Paraguay's population is largely indigenous and poor. Those Europeans who moved here often came because they were fleeing persecution or prosecution. Some were trying to create new societies - religious, political, or, in the case of Friedrich Nietzsche's sister, Aryan. Others were just very badly informed. Around Encarnación, the German presence is particularly strong, with a number of colonies, and many of them were already long established when Nazi war criminals such as Josef Mengele sought refuge in the country.

Greene wrote of Israeli spies coming and failing to penetrate these close-knit communities, whose members were averse to "making trouble". In San Bernardino, a pleasant lakeside town not far from the capital, Asunción, the teenagers speak a strange hybrid of Spanish and German. When I arrived and asked for directions, an old man well into his eighties demanded, from the top of his horse: "Sprechen sie Deutsch?" When he learned that I was British, he turned and refused to say another word. That evening at dinner, I met other exiles, such as the French stockbroker, raised in England, who said that in Paraguay he lived "like an aristocrat", with servants, a chauffeur and a second home. His family asked about property prices in London and laughed with horror when told the average price of a flat. In Paraguay, £250,000 would build you Buckingham Palace, they said. The restaurant was run by a Portuguese woman and her husband, another Frenchman, who had apparently stayed in the country after being ripped off in a business deal.

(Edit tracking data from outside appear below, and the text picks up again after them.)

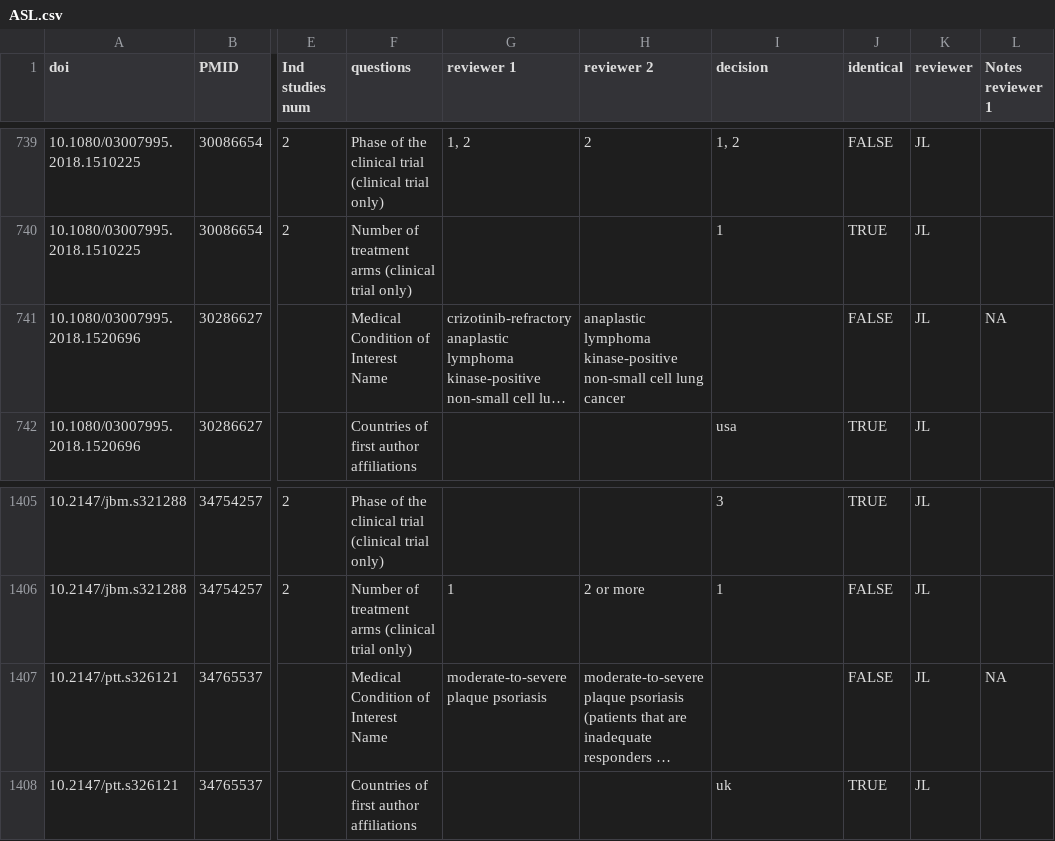
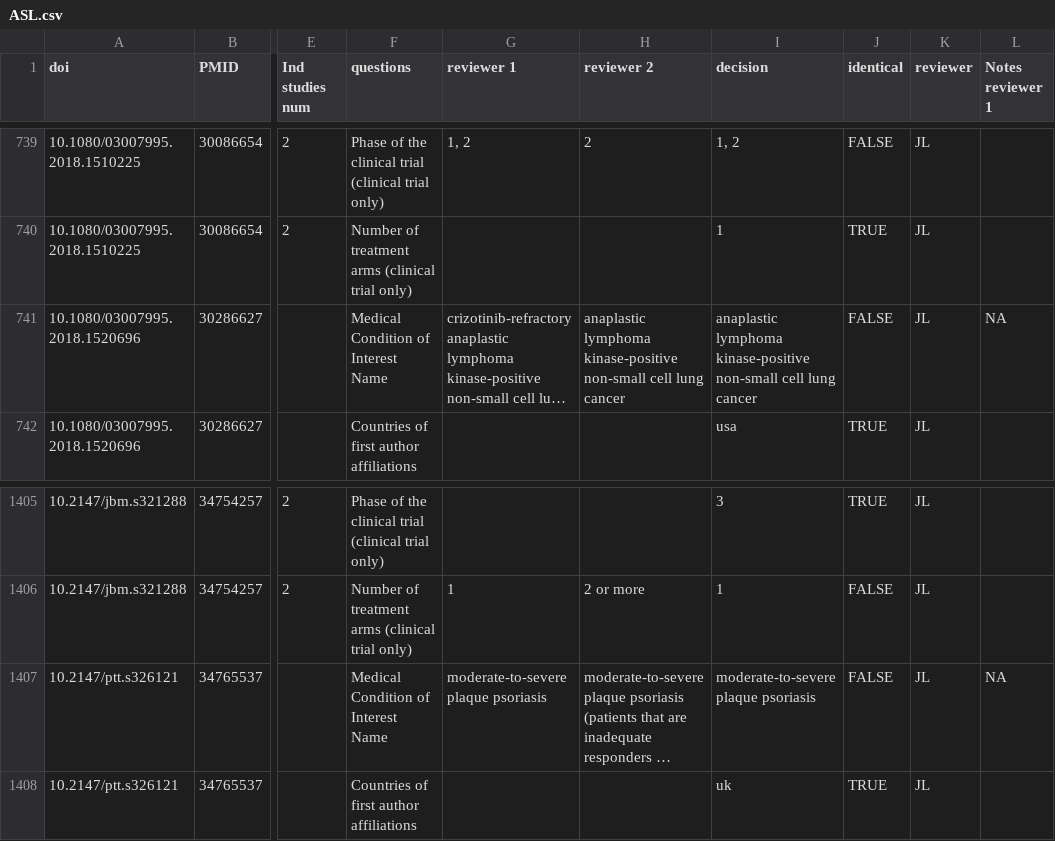
Before and after one commit to Nworno/paitc_literature_review, a CSV file: data/extraction/adjudicated/first_part/ASL.csv, drawn as a sheet; only a part is shown, gaps mark what is left out; long unchanged cells end in …; the diff names each change by its address in the sheet, - before the commit and + after, or states it on an @@ line.

```diff
--- a/data/extraction/adjudicated/first_part/ASL.csv
+++ b/data/extraction/adjudicated/first_part/ASL.csv
-I741 (decision): (empty)
+I741 (decision): anaplastic lymphoma kinase-positive non-small cell lung cancer
-I1407 (decision): (empty)
+I1407 (decision): moderate-to-severe plaque psoriasis
```
Also changed, not shown: data/extraction/adjudicated/second_part/BZ/065_31985301.csv, data/mapping/conditions_mapping.tsv, 13 other files.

Of course, in some respects the capital city has changed since Greene's visit. Enough time has lapsed since 1969 - when he noted a solitary skyscraper - for more to be built and then decay. Black mould creeps up the buildings in this humid place and no one has enough cash or cares enough to clean them. As in Encarnación, there are guns and guards everywhere. At the Museum of Independence, an armed man in uniform joined my guided tour - and listened closely as I was told that corruption in Paraguay had come about only because of dealings with the outside world. Outside the presidential palace, I was quickly jostled away by a man wielding an automatic weapon. He and his colleagues seemed to be expecting something to happen.

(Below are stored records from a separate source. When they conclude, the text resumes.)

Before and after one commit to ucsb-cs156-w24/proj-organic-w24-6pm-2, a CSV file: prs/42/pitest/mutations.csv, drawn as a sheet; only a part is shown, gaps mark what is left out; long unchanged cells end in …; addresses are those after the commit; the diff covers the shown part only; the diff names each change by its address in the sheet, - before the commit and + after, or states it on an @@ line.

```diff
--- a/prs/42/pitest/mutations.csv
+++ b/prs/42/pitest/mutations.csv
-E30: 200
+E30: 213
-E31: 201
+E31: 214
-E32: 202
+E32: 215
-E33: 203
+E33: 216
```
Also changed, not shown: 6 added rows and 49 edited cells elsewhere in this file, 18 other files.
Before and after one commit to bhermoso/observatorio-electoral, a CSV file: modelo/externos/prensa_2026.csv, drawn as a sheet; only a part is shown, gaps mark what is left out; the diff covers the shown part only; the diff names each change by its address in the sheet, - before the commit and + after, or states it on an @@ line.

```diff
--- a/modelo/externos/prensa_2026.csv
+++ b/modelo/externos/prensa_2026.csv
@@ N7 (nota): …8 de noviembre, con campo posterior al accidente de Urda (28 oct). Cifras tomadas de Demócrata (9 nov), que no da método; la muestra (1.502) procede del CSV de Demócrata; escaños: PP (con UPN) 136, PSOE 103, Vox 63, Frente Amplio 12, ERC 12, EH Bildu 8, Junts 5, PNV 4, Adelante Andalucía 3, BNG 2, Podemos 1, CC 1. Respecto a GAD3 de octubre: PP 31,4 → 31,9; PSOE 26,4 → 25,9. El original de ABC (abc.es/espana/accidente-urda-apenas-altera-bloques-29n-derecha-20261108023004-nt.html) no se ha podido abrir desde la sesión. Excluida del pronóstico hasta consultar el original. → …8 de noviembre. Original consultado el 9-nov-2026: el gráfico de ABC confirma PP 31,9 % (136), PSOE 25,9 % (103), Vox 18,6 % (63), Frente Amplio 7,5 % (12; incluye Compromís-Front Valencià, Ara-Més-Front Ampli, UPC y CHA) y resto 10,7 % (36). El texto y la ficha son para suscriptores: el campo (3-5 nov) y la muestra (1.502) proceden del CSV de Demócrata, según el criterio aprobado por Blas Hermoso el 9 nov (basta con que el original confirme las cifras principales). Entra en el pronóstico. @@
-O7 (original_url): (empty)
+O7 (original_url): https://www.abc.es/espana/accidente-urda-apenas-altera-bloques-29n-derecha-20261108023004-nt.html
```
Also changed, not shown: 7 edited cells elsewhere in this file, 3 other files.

By the river, where Greene got his first glimpse of Asunción and where the huge, new parliament building now sits, a police vehicle armed with water cannon was parked. Behind it, half clinging to the city and half sinking into the marshes, was the capital city's largest shanty town, La Chacarita, which is flooded at least once each year. There is little to see or do in the centre of town; at night, the few bars offer karaoke. Prostitutes stand on many of the street corners. The "rich" live in the suburbs in huge, hideous, pillared houses with carriage driveways and high fences.

Greene observed that, in Paraguay, there is little respect for human life. "All along the road to Encarnación . . . are little signs and crosses to the dead," he wrote. And only some were accidents. In contemporary Asunción, the front page of a tabloid paper showed the picture of a mother, her arms outstretched. "I killed my children with these hands," screamed the headline. On the inside pages was a picture of a weeping father and two infants in their coffins.

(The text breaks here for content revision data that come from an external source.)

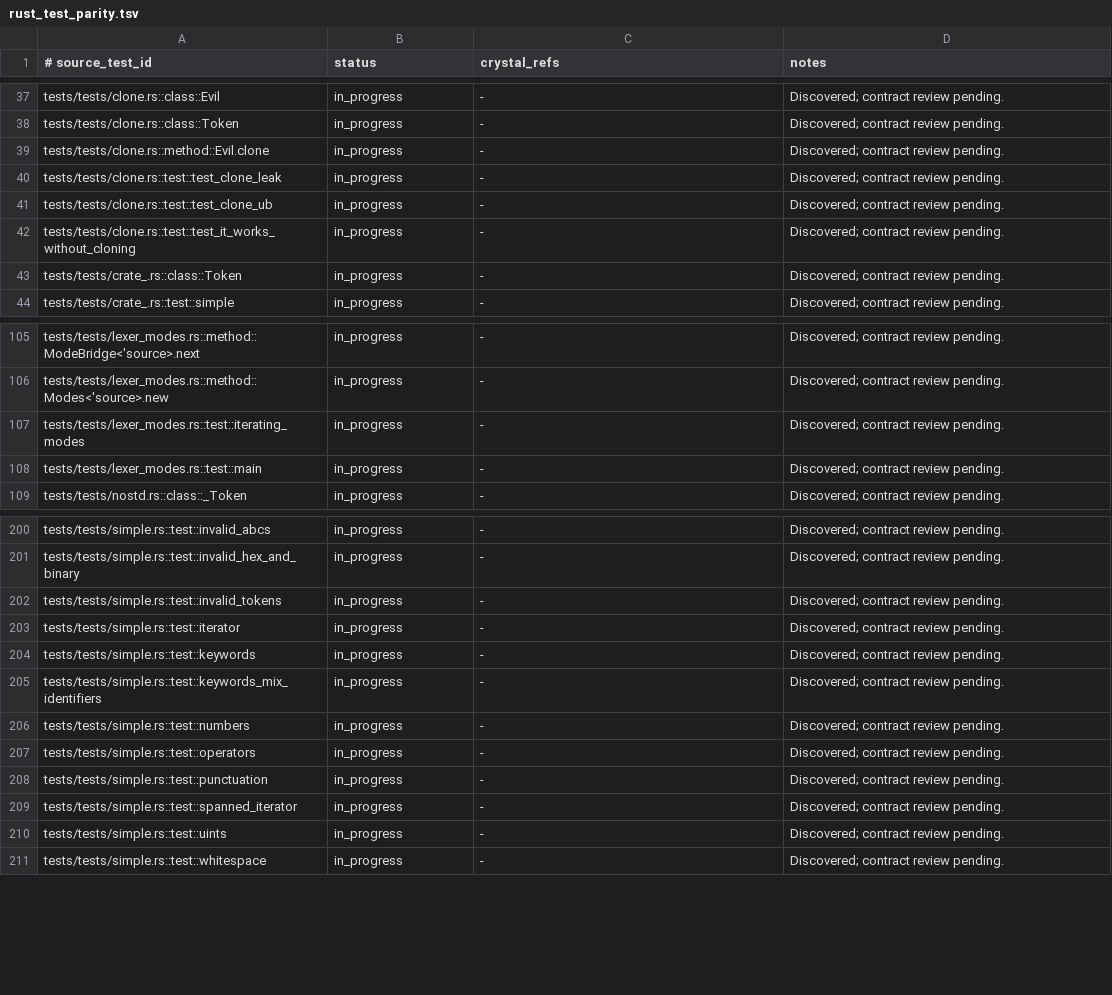
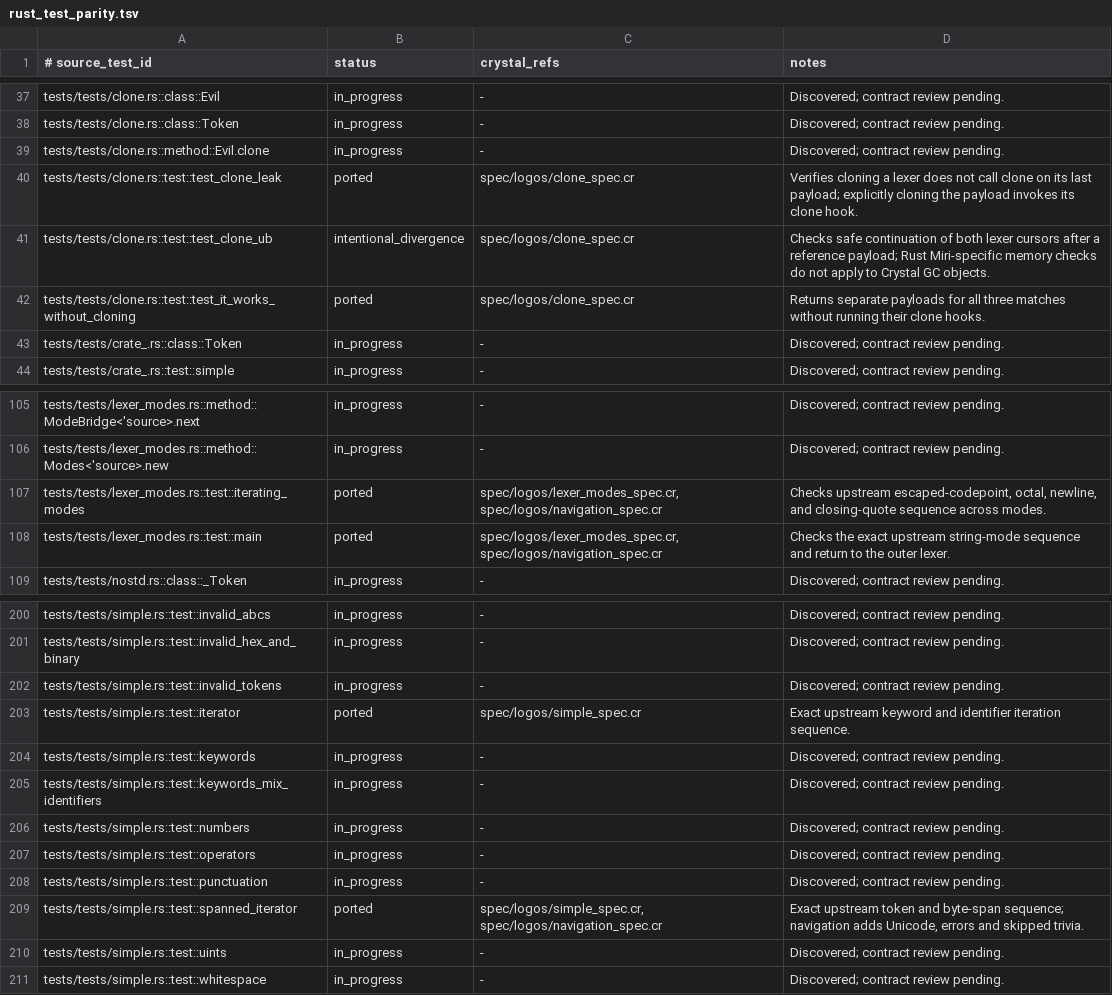
Before and after one commit to dsisnero/logos, a TSV file: plans/inventory/rust_test_parity.tsv, drawn as a sheet; only a part is shown, gaps mark what is left out.

```diff
--- a/plans/inventory/rust_test_parity.tsv
+++ b/plans/inventory/rust_test_parity.tsv
@@ -39,5 +39,5 @@ tests/tests/clone.rs::class::Token	in_progress	-	Discovered; contract review pen
 tests/tests/clone.rs::method::Evil.clone	in_progress	-	Discovered; contract review pending.
-tests/tests/clone.rs::test::test_clone_leak	in_progress	-	Discovered; contract review pending.
-tests/tests/clone.rs::test::test_clone_ub	in_progress	-	Discovered; contract review pending.
-tests/tests/clone.rs::test::test_it_works_without_cloning	in_progress	-	Discovered; contract review pending.
+tests/tests/clone.rs::test::test_clone_leak	ported	spec/logos/clone_spec.cr	Verifies cloning a lexer does not call clone on its last payload; explicitly cloning the payload invokes its clone hook.
+tests/tests/clone.rs::test::test_clone_ub	intentional_divergence	spec/logos/clone_spec.cr	Checks safe continuation of both lexer cursors after a reference payload; Rust Miri-specific memory checks do not apply to Crystal GC objects.
+tests/tests/clone.rs::test::test_it_works_without_cloning	ported	spec/logos/clone_spec.cr	Returns separate payloads for all three matches without running their clone hooks.
 tests/tests/crate_.rs::class::Token	in_progress	-	Discovered; contract review pending.
@@ -106,4 +106,4 @@ tests/tests/lexer_modes.rs::method::ModeBridge<'source>.next	in_progress	-	Disco
 tests/tests/lexer_modes.rs::method::Modes<'source>.new	in_progress	-	Discovered; contract review pending.
-tests/tests/lexer_modes.rs::test::iterating_modes	in_progress	-	Discovered; contract review pending.
-tests/tests/lexer_modes.rs::test::main	in_progress	-	Discovered; contract review pending.
+tests/tests/lexer_modes.rs::test::iterating_modes	ported	spec/logos/lexer_modes_spec.cr, spec/logos/navigation_spec.cr	Checks upstream escaped-codepoint, octal, newline, and closing-quote sequence across modes.
+tests/tests/lexer_modes.rs::test::main	ported	spec/logos/lexer_modes_spec.cr, spec/logos/navigation_spec.cr	Checks the exact upstream string-mode sequence and return to the outer lexer.
 tests/tests/nostd.rs::class::_Token	in_progress	-	Discovered; contract review pending.
@@ -202,3 +202,3 @@ tests/tests/simple.rs::test::invalid_hex_and_binary	in_progress	-	Discovered; co
 tests/tests/simple.rs::test::invalid_tokens	in_progress	-	Discovered; contract review pending.
-tests/tests/simple.rs::test::iterator	in_progress	-	Discovered; contract review pending.
+tests/tests/simple.rs::test::iterator	ported	spec/logos/simple_spec.cr	Exact upstream keyword and identifier iteration sequence.
 tests/tests/simple.rs::test::keywords	in_progress	-	Discovered; contract review pending.
@@ -208,3 +208,3 @@ tests/tests/simple.rs::test::operators	in_progress	-	Discovered; contract review
 tests/tests/simple.rs::test::punctuation	in_progress	-	Discovered; contract review pending.
-tests/tests/simple.rs::test::spanned_iterator	in_progress	-	Discovered; contract review pending.
+tests/tests/simple.rs::test::spanned_iterator	ported	spec/logos/simple_spec.cr, spec/logos/navigation_spec.cr	Exact upstream token and byte-span sequence; navigation adds Unicode, errors and skipped trivia.
 tests/tests/simple.rs::test::uints	in_progress	-	Discovered; contract review pending.
```
Also changed, not shown: plans/inventory/rust_port_inventory.tsv, plans/inventory/rust_source_parity.tsv, 5 other files.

During that evening in San Bernardino, I asked the French stockbroker where to go in Paraguay. He seemed at a loss, saying the "super-rich" holidayed on the beaches of Uruguay. It was not the first time I had been pointed to another country when asking for recommendations about where to go in Paraguay. A travel agent in Encarnación had studied a map of the country with me and denounced almost every place as "dangerous". He suggested a trip to Brazil. A week later, on that rainy day in an Asunción, no further persuasion was needed. I caught the first bus back across the border.

Ben Davies trained as a journalist after taking most of the 1990s off. Prior to joining the New Statesman he spent five years working as a politics reporter for the BBC News website. He lives in North London.

This article first appeared in the 20 August 2007 issue of the New Statesman, The most important protest of our time